Saving the best for last, their new range of signature drinks, introduced to the winter menu. The first of these is the Mexican Hot Chocolate. It’s a deliciously decadent delight: slightly spiced, a shot of coffee, dark chocolate and most impressively a layer of marshmallow foam. This small drink is a dessert in itself, and will have me driving back for it alone. Their new zip-pull technology coffee bags will also be sure to impress you, and also look out for their limited release flavoured coffees: Salted Caramel has been selling up a storm, and Sticky Cinnamon Bun and Pecan Pie are both on their way. Big Dog Café is a perfect halfway break between wine farm and essential on all Franschhoek itineraries.
3. La Motte
The third and final stop for my visit was La Motte, a stately heritage farm. At La Although they excel at it, the focus at La Motte is more than simply making premium wines. They were the first wine estate to be awarded the coveted ISO 14001 Environmental Management Certification, recognizing their dedication to sustainable farming practices. More impressively, is the commitment to social responsibility: the Rupert’s humanitarian endeavours are wide-reaching. I was particularly impressed to discover more about Dennegeur, the staff village where various services are provided, and even transfer of home ownership to their farm workers.
Having visited the farm for a tasting before, I was excited to discover the Vinoteque tasting experience. Ushered through the cellar into an exclusive tasting room, I was then guided through a private tasting of a selection of vintage wines chosen by the cellar master. My favourites were contrasting the 2009 and 2012 vintages of the estate Chardonnay, and then the same vintages of the award-winning Pierneef Syrah Viognier. The tasting costs R200pp – more than a usual tasting price, but there’s something invaluable about leaving the other patrons behind, and being invited into one of the farm’s inner wine sanctums.
My time at La Motte also included a visit to the Pierneef à La Motte Restaurant. Expect classy country cuisine, inspired by the Cape Dutch heritage and the creativity of Jacob Hendrik Pierneef, famed South African artist after which the eatery is named.

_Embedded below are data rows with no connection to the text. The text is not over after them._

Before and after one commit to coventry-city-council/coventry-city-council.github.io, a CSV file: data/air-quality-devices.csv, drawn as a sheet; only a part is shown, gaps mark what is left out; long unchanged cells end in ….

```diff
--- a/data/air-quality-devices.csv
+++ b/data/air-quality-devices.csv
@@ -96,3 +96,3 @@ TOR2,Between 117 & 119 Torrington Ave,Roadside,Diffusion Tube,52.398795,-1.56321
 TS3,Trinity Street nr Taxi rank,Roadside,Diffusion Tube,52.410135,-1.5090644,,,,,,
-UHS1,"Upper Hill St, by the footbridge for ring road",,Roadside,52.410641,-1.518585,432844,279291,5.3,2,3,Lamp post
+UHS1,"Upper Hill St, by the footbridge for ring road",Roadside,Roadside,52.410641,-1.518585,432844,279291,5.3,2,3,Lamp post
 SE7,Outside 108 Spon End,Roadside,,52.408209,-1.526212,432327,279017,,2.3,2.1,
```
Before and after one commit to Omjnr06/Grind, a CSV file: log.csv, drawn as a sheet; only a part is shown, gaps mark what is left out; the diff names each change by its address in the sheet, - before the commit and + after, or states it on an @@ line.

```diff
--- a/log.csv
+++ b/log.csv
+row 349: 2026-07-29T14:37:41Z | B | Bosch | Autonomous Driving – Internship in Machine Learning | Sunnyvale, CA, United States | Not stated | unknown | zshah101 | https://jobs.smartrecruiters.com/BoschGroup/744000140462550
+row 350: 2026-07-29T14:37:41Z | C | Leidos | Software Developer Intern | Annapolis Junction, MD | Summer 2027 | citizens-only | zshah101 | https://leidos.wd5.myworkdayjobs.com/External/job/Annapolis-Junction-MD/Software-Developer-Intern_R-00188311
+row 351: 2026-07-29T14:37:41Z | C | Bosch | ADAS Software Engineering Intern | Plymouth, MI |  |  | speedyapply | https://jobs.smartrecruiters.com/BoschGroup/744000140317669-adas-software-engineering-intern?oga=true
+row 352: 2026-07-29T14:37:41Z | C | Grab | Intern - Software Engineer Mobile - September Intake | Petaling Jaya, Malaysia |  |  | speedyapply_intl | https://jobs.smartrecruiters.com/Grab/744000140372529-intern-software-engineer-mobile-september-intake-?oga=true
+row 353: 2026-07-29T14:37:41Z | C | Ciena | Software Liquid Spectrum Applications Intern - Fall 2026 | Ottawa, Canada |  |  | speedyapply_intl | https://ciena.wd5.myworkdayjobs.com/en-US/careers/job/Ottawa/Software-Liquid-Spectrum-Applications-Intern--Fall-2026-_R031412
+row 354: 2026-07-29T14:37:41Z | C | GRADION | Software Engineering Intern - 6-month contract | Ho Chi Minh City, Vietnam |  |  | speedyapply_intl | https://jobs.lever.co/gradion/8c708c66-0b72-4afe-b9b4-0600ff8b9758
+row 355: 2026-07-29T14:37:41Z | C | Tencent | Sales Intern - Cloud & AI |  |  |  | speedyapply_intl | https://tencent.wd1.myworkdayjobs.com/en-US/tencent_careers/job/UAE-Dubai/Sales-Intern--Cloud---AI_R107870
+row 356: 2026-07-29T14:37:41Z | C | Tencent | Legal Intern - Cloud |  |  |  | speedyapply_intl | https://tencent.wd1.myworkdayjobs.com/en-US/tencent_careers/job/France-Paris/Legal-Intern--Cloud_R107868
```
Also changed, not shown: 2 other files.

I’m looking forward to seeing what’s in store for the restaurant with new Executive Chef Eric Bulpitt, when it reopens 13th July. Before leaving La Motte, take a quick browse of the farm shop, a look at the museum with a permanent exhibition of Pierneef’s heritage collection, and in summer a five-kilometer hiking trail taking in the farm’s biodiversity and startling landscape.